The reason Sarina wants a wedding dress made is due to a photoshoot she has planned for mid may, to build up her wedding dress portfolio for future commissions.  She's having trouble fitting it in with the rest of the fashion show, however, which is why it is possible that it'll be made with the exhibition in mind instead.  In either case, Brighton Fashion Week is running the 31st May-5th June, and the exhibition would also be from the end of May, and running through the month of June.  Both would be a fabulous chance for me to get my work into the public eye, and a great addition to my CV.  I'm also really pleased that Sarina's letting me have so much input into the actual design process, as designing is something I definately don't want to let go of, despite having specialised in making for my degree.  I have a little bit of an Orson Welles complex in me so this project is hitting all the right spots!

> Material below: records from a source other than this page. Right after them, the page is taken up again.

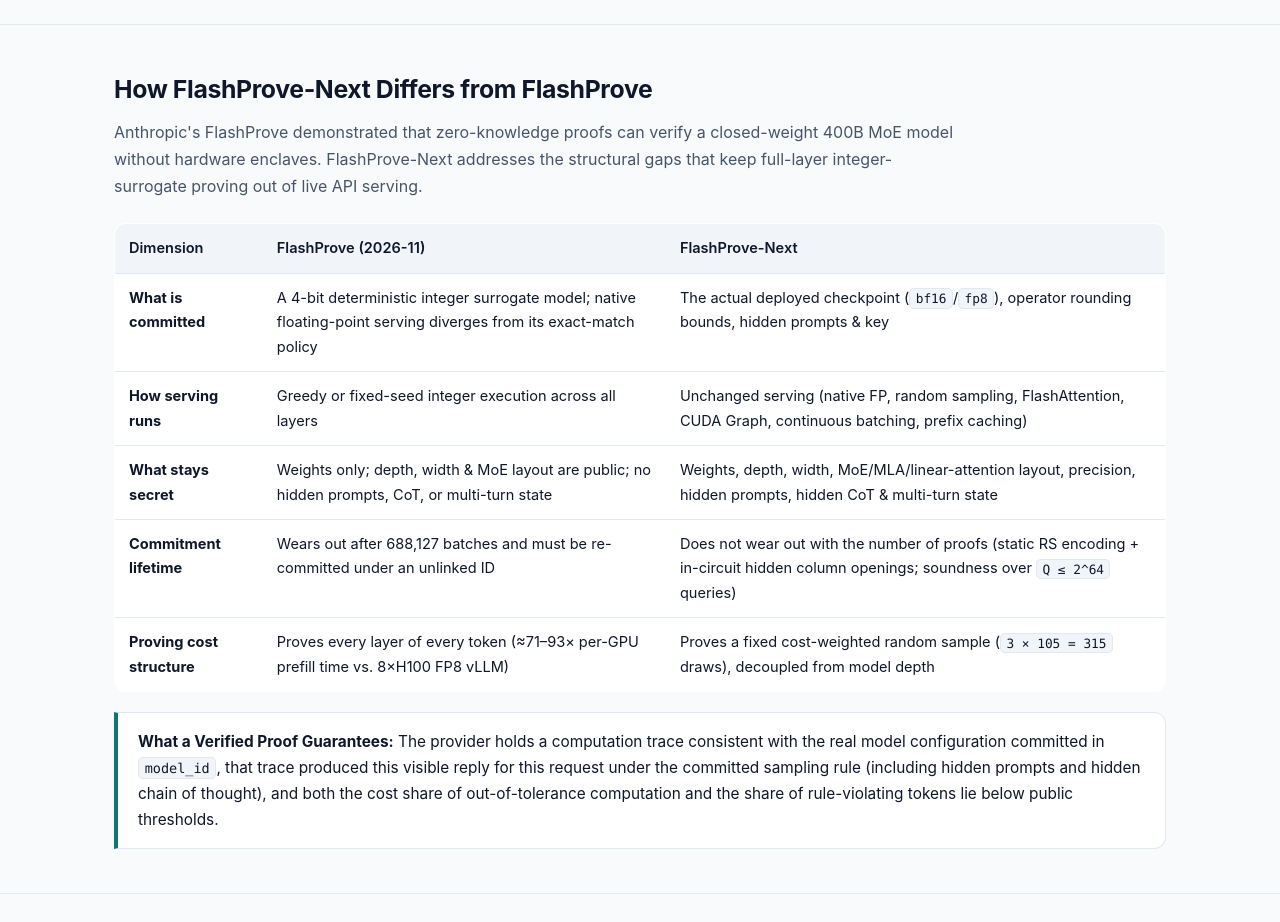
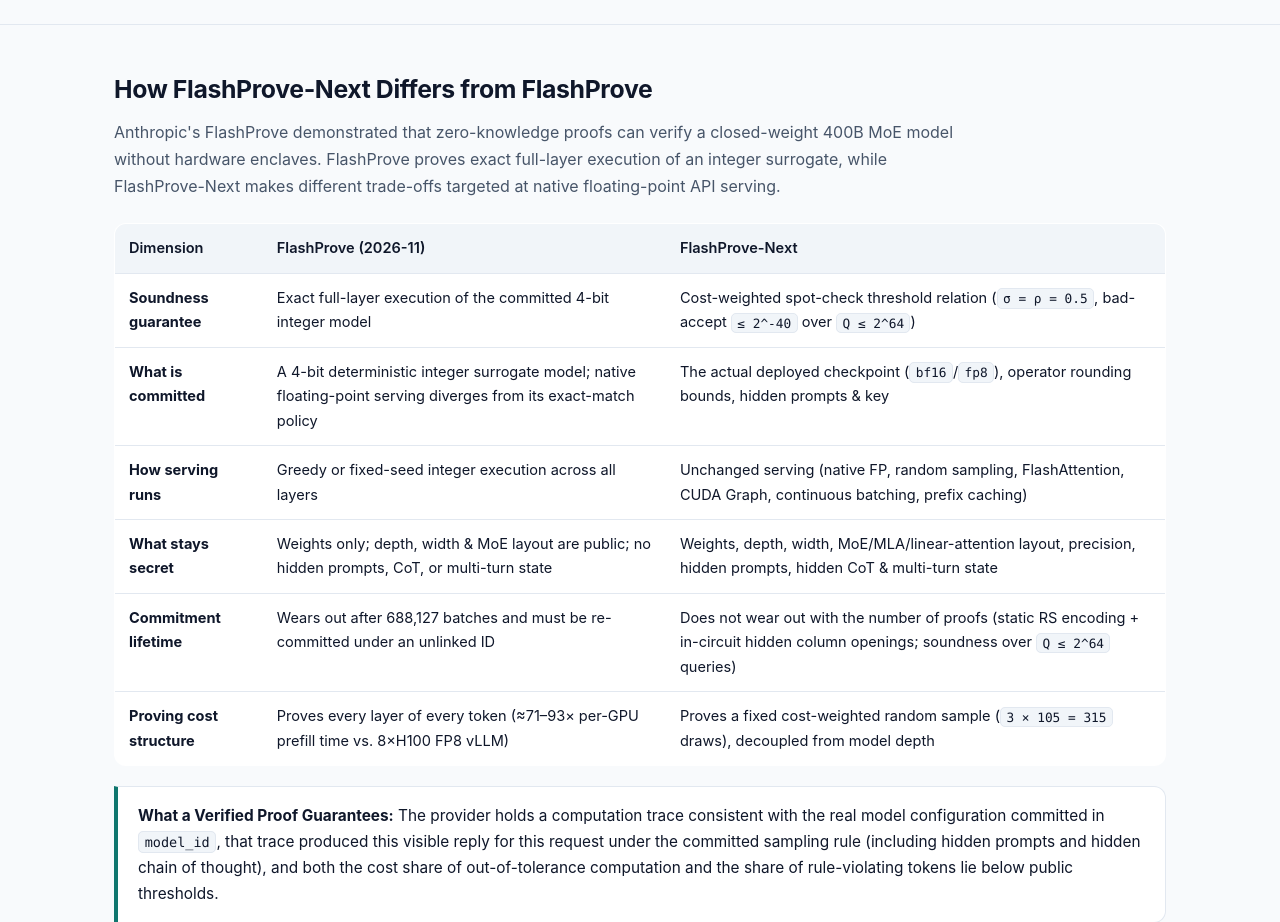
Before and after one commit to s-JoL/FlashProve-Next, a plain HTML site: page docs/index.html in a window 1280 px wide. Shown: the part 1460-2382 px from the top of the page. Drawn offline with Linux system fonts and the light colour scheme.

Commit message:
docs: clarify exactness vs cost-threshold trade-off and Stage 1 scope in comparison table

```diff
--- a/docs/index.html
+++ b/docs/index.html
@@ -459,8 +459,8 @@
           <span class="zh">与 FlashProve 的设计对比</span>
         </h2>
         <p class="section-lead">
-          <span class="en">Anthropic's FlashProve demonstrated that zero-knowledge proofs can verify a closed-weight 400B MoE model without hardware enclaves. FlashProve-Next addresses the structural gaps that keep full-layer integer-surrogate proving out of live API serving.</span>
-          <span class="zh">Anthropic 的 FlashProve 证明了不靠硬件飞地（TEE）也能验证 400B 闭源模型，但其采用的“定点整数替身 + 全层重算”难以直接用于在线服务。FlashProve-Next 针对这些障碍给出了对应设计。</span>
+          <span class="en">Anthropic's FlashProve demonstrated that zero-knowledge proofs can verify a closed-weight 400B MoE model without hardware enclaves. FlashProve proves exact full-layer execution of an integer surrogate, while FlashProve-Next makes different trade-offs targeted at native floating-point API serving.</span>
+          <span class="zh">Anthropic 的 FlashProve 证明了不靠硬件飞地（TEE）也能验证 400B 闭源模型。FlashProve 证明确定性整数替身模型的逐层精确执行，而 FlashProve-Next 面向原生浮点在线服务做出了不同的设计取舍。</span>
         </p>
 
         <table>
@@ -472,6 +472,11 @@
             </tr>
           </thead>
           <tbody>
+            <tr>
+              <td><strong><span class="en">Soundness guarantee</span><span class="zh">可靠性保证</span></strong></td>
+              <td><span class="en">Exact full-layer execution of the committed 4-bit integer model</span><span class="zh">已承诺 4-bit 整数替身模型的逐层精确执行</span></td>
+              <td><span class="en">Cost-weighted spot-check threshold relation (<code>σ = ρ = 0.5</code>, bad-accept <code>≤ 2^-40</code> over <code>Q ≤ 2^64</code>)</span><span class="zh">原生浮点轨迹的成本加权抽查阈值关系（默认 <code>σ = ρ = 0.5</code>，<code>Q ≤ 2^64</code> 下坏接受 <code>≤ 2^-40</code>）</span></td>
+            </tr>
             <tr>
               <td><strong><span class="en">What is committed</span><span class="zh">承诺对象</span></strong></td>
               <td><span class="en">A 4-bit deterministic integer surrogate model; native floating-point serving diverges from its exact-match policy</span><span class="zh">4-bit 确定性整数替身模型；线上原生浮点推理会偏离其精确匹配策略</span></td>
```
Also changed, not shown: 2 other files.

The general timeline I'm looking at is getting all my experimentation done this week, going away for my Les Mis work placement next week, then getting straight on with the actual dress the week after.  I really need to be completely focused with this project, as that week will be the only time I'll really have help from my tutors.  After that I'll need to spend the Easter Holidays getting my dress pretty much finished.  I might look into some sort of surface decoration.  Sarina mentioned art deco sunbursts last week, so they're a possibility.  We do want to keep the silhouette quite simple and elegant though, so I need to be careful about putting too much flounce into it.  The important part will be getting the cut absolutely perfect.  This needs to be a (potentially) exhibition-quality piece!

Sunday, 20 March 2011

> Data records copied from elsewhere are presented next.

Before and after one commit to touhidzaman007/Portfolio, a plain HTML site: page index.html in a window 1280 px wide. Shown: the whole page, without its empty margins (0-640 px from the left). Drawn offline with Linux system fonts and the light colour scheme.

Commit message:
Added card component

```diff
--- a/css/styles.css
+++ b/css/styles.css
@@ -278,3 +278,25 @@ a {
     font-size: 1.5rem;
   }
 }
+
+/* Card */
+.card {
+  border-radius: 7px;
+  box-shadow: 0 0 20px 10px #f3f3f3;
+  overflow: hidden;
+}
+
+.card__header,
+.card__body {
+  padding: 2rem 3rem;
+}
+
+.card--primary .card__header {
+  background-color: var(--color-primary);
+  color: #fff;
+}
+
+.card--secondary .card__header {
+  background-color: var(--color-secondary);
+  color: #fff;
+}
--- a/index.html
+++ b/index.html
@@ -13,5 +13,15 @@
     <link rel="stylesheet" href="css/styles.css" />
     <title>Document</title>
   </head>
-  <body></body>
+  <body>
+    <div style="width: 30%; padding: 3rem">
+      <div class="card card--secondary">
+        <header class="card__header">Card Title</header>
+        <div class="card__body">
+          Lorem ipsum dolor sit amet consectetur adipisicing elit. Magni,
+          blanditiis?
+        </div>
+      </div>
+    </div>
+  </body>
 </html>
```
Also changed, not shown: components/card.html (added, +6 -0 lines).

In the Beginning...

I've been slightly delayed in starting up this blog, the reason being my involvement in an extra-curricular project; Dance Waves 2011 - Navigating Circus, in which I was responsible for supervising the making of the costumes for all 62 children performing.  Alongside supervising, I was also involved in miscellaneous other roles, such as pattern drafting, cutting, making, and dyeing, and was responsible for getting the costumes to London for their fitting during the dress rehearsal, which was today.

The overwhelming nature of this task proved my original plan for SDP impossible.  I had hoped to spend the unit exploring 1930s bias cutting with special reference to the work of Madeline Vionnet, but found that Dance Waves was cutting too severely into time that I should have been spending starting my research, so a compromise had to be found.

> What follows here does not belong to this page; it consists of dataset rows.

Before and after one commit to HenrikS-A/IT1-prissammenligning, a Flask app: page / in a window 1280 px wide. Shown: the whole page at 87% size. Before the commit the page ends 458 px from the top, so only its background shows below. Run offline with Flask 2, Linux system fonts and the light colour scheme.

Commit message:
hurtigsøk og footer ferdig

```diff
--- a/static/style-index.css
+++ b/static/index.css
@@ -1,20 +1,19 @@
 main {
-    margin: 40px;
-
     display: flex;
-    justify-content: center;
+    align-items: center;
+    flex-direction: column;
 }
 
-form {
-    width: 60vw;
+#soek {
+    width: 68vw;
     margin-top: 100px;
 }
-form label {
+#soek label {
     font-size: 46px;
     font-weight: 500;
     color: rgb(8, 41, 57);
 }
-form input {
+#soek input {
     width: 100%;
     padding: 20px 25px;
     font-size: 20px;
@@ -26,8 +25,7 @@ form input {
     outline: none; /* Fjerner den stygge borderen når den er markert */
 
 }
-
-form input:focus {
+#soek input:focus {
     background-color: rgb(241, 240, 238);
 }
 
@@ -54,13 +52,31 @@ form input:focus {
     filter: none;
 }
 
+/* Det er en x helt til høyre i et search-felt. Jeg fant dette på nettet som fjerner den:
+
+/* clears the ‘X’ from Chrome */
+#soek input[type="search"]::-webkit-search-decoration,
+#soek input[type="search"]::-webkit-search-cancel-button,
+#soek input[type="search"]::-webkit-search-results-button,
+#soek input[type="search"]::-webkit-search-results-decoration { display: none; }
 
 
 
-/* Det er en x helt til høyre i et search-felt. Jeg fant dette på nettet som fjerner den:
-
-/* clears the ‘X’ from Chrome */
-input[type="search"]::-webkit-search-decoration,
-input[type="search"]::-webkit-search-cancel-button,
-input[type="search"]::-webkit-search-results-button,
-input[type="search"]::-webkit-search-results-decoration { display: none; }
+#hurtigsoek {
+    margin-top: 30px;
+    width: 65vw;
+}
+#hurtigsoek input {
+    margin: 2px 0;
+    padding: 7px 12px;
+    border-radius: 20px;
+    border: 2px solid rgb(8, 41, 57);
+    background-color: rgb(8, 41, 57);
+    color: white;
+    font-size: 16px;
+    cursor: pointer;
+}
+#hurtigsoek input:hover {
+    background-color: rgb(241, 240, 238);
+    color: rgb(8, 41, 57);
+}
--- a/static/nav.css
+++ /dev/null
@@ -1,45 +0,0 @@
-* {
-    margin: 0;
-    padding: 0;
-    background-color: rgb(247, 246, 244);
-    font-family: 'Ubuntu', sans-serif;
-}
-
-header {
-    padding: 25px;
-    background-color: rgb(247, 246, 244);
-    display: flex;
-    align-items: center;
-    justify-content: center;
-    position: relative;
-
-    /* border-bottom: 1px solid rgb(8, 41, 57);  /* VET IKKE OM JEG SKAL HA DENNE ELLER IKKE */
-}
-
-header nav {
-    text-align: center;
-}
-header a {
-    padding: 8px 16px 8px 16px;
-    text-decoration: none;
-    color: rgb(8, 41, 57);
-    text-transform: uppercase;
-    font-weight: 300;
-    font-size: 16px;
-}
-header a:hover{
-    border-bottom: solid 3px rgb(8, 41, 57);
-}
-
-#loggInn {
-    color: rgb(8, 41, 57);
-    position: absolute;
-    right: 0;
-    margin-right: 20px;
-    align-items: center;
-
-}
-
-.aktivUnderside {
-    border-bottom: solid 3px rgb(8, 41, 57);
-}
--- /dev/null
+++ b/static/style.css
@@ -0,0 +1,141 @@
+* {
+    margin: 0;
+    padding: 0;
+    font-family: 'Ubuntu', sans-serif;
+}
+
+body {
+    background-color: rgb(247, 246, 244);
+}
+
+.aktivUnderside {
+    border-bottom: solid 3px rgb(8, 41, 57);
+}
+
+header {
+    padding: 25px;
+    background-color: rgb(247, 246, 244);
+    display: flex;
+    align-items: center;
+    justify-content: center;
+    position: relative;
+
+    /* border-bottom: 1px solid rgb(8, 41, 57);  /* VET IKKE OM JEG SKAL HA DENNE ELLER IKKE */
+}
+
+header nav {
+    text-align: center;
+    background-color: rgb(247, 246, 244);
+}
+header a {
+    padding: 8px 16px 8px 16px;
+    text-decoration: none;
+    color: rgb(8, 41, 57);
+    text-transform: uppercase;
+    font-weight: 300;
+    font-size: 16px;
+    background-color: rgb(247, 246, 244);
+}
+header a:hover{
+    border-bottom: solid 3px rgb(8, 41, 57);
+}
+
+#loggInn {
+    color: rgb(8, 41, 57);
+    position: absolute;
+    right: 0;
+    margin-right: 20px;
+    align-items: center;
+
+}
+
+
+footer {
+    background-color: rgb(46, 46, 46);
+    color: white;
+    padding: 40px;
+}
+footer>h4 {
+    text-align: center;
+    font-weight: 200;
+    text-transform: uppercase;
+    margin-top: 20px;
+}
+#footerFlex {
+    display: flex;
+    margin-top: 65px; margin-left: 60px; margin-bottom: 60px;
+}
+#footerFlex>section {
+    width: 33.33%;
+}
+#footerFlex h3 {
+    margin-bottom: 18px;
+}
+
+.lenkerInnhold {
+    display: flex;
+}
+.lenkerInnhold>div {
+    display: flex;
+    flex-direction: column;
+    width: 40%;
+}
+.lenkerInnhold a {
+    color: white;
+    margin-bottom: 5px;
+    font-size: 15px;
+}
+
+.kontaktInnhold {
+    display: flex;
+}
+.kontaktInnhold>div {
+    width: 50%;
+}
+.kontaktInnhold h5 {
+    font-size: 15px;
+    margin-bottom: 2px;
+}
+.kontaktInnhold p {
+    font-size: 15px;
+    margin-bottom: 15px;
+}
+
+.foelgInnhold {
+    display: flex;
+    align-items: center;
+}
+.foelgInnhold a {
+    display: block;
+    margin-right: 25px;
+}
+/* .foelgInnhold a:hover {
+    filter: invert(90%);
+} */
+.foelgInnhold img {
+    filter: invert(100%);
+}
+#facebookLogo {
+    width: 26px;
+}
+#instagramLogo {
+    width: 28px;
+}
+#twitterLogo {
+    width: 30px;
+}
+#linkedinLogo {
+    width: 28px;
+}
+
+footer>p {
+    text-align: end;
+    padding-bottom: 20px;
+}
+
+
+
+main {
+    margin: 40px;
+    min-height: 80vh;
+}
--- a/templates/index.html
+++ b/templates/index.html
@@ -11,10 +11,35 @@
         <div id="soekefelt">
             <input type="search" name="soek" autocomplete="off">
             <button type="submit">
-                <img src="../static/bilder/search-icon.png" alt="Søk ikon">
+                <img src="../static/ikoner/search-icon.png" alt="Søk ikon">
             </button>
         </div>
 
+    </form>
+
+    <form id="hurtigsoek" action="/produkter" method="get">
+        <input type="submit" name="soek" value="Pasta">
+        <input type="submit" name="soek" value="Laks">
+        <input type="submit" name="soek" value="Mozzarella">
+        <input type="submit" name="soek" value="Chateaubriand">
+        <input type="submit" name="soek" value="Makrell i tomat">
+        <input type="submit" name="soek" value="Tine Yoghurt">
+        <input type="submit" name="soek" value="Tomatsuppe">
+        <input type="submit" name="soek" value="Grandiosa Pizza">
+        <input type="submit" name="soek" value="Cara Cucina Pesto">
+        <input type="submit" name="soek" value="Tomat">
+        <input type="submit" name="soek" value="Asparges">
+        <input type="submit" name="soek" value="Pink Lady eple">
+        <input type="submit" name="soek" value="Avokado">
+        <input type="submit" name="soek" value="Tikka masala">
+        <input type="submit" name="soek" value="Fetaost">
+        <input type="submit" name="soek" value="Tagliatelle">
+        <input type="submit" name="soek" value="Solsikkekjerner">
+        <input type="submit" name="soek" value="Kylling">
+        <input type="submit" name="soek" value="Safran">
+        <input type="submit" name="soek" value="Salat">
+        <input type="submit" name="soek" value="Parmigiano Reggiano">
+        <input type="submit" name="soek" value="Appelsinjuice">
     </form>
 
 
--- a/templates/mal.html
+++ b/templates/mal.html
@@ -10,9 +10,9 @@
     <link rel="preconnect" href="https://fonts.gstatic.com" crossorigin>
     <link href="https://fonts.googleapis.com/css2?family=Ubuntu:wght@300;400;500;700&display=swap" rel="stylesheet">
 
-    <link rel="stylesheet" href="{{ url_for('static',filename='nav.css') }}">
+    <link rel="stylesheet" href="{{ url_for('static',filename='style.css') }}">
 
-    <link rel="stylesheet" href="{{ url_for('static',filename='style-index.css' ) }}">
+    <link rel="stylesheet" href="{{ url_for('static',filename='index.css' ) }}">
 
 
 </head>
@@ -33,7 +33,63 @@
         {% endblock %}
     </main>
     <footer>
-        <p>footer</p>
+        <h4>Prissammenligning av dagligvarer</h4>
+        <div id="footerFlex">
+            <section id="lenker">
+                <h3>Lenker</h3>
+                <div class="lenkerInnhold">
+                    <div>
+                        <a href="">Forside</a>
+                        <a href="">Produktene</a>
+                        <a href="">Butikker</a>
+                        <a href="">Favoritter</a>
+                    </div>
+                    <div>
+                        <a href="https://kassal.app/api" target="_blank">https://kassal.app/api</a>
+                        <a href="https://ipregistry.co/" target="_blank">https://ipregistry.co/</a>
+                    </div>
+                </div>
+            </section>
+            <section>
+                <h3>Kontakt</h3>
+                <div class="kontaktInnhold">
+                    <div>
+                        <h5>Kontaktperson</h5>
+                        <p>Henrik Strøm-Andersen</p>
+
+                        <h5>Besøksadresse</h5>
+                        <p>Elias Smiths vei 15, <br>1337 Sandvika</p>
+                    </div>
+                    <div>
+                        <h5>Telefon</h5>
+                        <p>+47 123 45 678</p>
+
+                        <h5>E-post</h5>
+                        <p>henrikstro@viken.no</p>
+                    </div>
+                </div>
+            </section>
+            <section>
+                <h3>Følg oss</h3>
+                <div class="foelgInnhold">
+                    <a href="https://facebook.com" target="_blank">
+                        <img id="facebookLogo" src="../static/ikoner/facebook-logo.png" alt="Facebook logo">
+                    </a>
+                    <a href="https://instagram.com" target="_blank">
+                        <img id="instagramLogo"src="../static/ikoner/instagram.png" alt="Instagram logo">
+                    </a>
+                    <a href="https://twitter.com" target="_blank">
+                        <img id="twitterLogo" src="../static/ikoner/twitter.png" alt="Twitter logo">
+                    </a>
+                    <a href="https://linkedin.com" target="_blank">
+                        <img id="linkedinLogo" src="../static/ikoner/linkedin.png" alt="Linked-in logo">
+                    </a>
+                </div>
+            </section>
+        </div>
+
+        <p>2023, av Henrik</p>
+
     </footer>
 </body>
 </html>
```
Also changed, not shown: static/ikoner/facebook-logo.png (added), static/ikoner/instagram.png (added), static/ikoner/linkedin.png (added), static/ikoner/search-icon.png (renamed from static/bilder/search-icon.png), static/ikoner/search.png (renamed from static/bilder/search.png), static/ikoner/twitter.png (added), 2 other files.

Thus, this unit will now consist of two parts.  The first will be my supervisory work for Dance Waves, supported by a detailed Supervisor's Bible with information and photos related to the making up and outcome of each design.
The second will be a making project; constructing a late 1920s style bias cut dress based on a design by Sarina Haskings but open to some interpretation.  The final dress will appear in a fashion event happening in June.  In this way I'll be able to draw on the knowledge I've already garnered from my initial research into Madeline Vionnet, whilst setting myself a project that can be more feasibly finished in the time available.

Most of the information I will post here about my Dance Waves work will be retrospective, as the bulk of it is now over.  My aim had been to get as much complete as possible for today's dress rehearsal, so I know just have about a full day's worth of work ahead of me left to finish things off before the actual performance, next sunday (27th March).  This means that this week I'll finally be able to turn my attention to the second part of my SDP.  Sarina is planning on bringing in her designs tomorrow, so I'll be able to get a clearer picture of what it is she wants then.

More information on both projects to follow!